With its highest point of elevation at just 450 metres, Blue Mountain Resort isn’t in the same league as big ski resorts in the Rocky Mountains or even The Laurentians. Nonetheless, it’s a fantastic Ontario winter getaway for families and couples alike.
Besides skiing & snowboarding, this year-round resort destination is home to several snow-tubing lanes, golf courses, spas, boutique shops, and fine-dining restaurants.
There’s also some excellent cross-country skiing trails less 10 minutes away from the resort at Scenic Caves Nature Adventures.
Mont Tremblant Resort
If you happen to visit Quebec in winter, hitting the powder at Mont Tremblant Resort is a must. Located just 90 minutes from Montreal, Mont-Tremblant is one of the most accessible skiing destinations in Canada and offers the best ski & snowboard pistes east of the Canadian Rockies.

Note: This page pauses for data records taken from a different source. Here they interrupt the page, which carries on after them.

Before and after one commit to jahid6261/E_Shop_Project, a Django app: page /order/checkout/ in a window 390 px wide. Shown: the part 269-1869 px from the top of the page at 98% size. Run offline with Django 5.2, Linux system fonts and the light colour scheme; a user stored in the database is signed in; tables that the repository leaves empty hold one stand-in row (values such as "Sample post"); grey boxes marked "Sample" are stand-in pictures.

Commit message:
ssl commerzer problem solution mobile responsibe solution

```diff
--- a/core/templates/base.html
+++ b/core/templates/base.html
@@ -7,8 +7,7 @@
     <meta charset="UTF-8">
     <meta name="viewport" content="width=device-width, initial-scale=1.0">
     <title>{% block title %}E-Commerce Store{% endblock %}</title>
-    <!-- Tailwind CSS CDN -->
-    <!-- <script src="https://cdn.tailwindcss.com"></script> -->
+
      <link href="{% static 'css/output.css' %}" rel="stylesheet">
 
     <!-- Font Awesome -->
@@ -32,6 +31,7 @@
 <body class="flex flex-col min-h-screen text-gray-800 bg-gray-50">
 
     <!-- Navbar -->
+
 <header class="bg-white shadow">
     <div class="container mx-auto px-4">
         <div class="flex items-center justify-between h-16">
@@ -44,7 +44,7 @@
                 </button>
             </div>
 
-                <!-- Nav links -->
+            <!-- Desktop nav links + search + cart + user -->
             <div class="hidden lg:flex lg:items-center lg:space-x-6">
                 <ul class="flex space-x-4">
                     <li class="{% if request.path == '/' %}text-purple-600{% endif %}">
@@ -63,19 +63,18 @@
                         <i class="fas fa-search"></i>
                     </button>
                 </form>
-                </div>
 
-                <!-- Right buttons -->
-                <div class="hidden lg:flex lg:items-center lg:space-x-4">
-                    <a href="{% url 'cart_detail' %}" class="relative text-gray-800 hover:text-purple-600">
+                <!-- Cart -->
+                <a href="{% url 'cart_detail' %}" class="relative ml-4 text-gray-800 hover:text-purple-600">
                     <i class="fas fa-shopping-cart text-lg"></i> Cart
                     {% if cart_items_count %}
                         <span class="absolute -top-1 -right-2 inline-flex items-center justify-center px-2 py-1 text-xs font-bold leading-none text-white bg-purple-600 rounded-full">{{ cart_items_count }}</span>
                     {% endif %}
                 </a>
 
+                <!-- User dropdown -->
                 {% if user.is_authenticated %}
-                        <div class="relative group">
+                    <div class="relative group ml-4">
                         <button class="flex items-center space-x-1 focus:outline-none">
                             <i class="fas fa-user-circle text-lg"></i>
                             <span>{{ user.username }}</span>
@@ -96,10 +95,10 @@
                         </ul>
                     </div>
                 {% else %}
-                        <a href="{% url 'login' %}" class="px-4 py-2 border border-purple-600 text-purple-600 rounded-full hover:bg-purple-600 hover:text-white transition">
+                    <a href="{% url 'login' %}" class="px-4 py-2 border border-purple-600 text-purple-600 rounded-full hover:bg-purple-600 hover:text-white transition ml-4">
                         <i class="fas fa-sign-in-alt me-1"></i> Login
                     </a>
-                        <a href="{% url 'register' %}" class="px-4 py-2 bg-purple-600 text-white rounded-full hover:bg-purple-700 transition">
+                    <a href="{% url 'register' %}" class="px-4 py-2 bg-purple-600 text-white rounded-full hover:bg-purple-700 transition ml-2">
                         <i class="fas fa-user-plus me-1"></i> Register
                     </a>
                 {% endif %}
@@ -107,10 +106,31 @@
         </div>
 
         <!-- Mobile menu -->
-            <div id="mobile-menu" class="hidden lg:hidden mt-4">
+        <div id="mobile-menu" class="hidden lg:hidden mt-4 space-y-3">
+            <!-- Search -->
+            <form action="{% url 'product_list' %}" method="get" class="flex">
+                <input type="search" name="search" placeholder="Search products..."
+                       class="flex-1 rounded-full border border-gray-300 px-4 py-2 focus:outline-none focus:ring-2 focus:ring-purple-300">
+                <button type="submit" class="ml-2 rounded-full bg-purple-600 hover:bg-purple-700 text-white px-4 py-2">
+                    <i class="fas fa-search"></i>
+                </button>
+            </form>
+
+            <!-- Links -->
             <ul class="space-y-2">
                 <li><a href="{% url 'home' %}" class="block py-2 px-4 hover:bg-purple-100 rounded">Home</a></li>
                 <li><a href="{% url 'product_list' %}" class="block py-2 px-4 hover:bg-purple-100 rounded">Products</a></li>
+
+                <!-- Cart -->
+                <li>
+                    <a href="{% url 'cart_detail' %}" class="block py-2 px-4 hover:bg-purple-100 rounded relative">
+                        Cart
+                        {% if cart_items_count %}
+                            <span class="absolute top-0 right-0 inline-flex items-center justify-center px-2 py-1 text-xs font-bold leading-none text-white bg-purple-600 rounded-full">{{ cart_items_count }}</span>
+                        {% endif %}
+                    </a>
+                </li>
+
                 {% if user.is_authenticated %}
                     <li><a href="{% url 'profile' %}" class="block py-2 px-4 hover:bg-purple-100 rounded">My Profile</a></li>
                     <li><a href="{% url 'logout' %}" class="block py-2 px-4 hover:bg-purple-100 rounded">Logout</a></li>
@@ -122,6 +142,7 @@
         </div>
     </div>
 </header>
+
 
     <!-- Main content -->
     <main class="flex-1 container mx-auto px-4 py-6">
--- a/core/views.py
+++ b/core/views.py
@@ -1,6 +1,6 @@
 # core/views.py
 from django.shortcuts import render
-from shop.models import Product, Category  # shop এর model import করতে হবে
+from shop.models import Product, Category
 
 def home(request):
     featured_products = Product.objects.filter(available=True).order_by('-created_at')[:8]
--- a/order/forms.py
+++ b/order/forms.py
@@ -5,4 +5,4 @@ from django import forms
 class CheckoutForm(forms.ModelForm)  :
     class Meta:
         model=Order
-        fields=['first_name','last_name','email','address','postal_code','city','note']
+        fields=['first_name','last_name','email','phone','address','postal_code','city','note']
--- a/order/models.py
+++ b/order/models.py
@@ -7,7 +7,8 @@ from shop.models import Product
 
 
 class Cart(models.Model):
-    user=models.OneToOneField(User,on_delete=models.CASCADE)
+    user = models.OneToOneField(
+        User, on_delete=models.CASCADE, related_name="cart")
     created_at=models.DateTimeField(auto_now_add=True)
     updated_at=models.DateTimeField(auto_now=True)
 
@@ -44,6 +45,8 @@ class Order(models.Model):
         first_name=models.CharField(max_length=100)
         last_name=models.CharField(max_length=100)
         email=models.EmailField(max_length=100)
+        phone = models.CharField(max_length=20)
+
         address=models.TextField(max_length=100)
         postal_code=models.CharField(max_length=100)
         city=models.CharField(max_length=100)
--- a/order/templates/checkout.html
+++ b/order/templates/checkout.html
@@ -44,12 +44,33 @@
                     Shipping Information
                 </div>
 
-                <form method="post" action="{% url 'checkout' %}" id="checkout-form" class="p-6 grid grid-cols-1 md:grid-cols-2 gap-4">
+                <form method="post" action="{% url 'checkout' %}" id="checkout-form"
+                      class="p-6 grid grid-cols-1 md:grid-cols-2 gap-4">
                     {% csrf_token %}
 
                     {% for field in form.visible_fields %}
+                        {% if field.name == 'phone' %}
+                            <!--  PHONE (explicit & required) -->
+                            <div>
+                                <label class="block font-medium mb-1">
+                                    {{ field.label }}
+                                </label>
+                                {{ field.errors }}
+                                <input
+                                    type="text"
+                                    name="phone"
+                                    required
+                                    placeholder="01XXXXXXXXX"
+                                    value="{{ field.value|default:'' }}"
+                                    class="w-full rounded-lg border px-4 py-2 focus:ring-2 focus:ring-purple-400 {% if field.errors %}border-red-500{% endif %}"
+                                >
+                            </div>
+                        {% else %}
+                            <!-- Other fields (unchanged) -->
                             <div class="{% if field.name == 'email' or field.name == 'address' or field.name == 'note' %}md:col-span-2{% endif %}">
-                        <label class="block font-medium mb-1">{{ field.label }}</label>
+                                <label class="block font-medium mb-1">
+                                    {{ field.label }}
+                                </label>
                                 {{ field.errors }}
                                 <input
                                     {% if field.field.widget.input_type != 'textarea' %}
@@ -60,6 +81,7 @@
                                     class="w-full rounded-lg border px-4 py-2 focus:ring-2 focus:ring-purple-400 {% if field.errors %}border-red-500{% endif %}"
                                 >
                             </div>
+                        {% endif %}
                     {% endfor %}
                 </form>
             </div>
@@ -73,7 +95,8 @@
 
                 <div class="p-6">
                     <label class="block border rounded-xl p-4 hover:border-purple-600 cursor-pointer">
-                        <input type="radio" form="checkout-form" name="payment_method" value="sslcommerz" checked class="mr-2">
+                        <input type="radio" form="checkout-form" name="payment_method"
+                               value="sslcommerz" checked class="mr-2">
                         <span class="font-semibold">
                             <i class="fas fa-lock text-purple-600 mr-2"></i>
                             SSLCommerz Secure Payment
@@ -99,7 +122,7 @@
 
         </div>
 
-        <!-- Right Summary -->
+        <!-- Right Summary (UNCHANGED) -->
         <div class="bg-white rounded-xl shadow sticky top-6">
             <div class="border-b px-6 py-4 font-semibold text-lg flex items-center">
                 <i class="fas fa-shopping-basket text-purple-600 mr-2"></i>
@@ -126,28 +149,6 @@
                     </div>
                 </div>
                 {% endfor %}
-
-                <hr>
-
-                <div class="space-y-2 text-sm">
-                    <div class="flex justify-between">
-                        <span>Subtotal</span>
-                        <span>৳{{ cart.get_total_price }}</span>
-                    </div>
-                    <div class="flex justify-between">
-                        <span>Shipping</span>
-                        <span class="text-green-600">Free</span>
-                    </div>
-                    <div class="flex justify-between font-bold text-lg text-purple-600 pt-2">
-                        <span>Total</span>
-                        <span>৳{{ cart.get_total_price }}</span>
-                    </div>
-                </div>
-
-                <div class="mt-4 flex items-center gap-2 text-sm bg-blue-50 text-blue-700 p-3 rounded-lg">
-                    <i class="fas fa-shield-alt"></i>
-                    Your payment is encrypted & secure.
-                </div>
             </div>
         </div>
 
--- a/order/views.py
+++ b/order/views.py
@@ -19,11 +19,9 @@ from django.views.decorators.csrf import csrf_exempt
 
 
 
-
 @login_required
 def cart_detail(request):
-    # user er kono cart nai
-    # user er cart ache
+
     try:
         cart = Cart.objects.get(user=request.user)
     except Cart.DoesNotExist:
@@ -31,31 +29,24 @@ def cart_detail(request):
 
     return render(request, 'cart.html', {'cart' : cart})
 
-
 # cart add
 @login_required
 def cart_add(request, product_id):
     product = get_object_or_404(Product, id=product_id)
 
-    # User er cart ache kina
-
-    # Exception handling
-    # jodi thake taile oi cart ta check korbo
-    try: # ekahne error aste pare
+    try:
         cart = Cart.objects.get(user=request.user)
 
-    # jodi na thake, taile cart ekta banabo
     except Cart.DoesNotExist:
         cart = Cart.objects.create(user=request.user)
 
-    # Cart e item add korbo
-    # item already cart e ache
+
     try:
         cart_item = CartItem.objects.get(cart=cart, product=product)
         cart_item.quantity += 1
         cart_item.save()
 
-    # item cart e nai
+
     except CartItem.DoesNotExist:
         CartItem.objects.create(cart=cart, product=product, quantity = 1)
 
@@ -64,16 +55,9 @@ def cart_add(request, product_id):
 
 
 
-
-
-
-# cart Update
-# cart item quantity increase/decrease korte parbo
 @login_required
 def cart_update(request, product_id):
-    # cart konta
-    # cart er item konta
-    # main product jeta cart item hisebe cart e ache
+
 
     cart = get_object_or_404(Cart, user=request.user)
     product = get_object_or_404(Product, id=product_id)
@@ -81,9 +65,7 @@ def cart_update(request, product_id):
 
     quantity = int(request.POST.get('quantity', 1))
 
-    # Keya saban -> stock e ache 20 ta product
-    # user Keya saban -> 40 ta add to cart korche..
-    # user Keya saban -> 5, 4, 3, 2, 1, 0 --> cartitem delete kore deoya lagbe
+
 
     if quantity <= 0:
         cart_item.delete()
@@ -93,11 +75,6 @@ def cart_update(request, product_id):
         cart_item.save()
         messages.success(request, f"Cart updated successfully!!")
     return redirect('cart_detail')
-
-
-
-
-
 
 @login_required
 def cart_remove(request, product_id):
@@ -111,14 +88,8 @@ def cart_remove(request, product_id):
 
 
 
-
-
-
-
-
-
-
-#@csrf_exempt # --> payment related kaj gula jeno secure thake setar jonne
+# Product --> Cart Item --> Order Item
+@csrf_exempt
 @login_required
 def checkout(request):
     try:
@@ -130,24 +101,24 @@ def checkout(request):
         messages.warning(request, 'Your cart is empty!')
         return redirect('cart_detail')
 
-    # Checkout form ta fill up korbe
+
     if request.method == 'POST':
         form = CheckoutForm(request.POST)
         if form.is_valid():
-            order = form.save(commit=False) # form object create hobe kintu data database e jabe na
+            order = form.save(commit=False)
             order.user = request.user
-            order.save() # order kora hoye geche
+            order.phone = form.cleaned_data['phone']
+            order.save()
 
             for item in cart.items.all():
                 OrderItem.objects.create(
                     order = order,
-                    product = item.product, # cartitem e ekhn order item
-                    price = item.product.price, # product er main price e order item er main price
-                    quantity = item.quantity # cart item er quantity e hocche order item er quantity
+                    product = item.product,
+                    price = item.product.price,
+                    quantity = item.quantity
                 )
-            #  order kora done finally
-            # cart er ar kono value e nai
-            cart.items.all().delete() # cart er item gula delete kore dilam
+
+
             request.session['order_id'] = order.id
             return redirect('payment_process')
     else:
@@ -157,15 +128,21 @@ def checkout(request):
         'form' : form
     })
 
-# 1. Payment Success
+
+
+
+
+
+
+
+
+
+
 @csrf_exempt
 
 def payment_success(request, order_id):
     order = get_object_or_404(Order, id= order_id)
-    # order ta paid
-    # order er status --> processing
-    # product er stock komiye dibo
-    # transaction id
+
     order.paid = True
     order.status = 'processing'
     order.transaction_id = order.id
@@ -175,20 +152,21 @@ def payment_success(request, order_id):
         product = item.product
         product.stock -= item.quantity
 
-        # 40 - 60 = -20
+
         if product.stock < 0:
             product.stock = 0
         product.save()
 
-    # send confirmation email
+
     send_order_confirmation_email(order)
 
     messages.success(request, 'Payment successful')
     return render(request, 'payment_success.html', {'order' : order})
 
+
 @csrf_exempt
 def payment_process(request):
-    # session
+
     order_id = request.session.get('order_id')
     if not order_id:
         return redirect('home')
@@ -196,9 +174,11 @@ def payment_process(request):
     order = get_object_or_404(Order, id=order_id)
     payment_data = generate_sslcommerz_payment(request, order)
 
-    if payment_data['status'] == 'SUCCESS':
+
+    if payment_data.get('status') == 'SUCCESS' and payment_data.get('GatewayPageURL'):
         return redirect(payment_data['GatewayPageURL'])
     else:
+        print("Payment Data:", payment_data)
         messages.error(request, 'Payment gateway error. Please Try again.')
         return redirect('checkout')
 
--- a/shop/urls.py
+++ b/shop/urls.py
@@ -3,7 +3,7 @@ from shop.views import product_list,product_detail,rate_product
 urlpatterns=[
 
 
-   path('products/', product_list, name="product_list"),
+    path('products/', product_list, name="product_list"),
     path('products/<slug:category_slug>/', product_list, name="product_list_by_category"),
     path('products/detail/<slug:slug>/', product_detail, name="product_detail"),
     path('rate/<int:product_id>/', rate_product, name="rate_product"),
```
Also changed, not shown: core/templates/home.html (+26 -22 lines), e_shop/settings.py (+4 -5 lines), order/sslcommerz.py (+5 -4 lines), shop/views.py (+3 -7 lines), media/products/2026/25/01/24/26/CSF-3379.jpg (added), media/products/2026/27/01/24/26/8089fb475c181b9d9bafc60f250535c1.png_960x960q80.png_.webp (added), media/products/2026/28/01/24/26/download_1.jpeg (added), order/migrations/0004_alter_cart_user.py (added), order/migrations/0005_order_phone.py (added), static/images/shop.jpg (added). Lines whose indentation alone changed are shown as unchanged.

Although its ski area is one of the smallest among the major ski resorts in Canada at just 665 acres, Mont Tremblant makes up for it with its wide variety of trails for skiers of all levels, powdery snow, and an atmospheric European-inspired mountain village that’s loaded with restaurants, boutique, hotels, après-ski bars, and a whole lot of Quebecois charm.
When to go skiing in Canada
As you might be aware, discussing Canadian weather rarely ends with an easy answer. The ski season in Canada generally runs between late November to the end of April. But you’ll need to go a little further than that if you want to plan the perfect Canadian ski vacation.
Thanks to their higher elevation, the ski resorts in Western Canada are the first to open up and the last to close down.
At the earliest, you’ll find places like Banff Sunshine welcoming its first guests as early as early November. Most resorts, however, don’t officially open their runs until late November to mid-December. The ski season in Western Canada generally lasts until mid-April to early May at the latest.
The best ski resorts in Eastern Canada are a different story.
Don’t expect most runs in Ontario or Quebec to be operating until December. And while you might get a few weeks of great skiing in April, there’s a slim little chance you’ll see yourself on the slopes in Ontario or Quebec in May. At least not with great snow conditions!
The best time to go skiing in Canada is between January and March.
Keep in mind that January and February are the two coldest months of the year in Canada. They do, however, offer the best snow conditions during the Canadian ski season.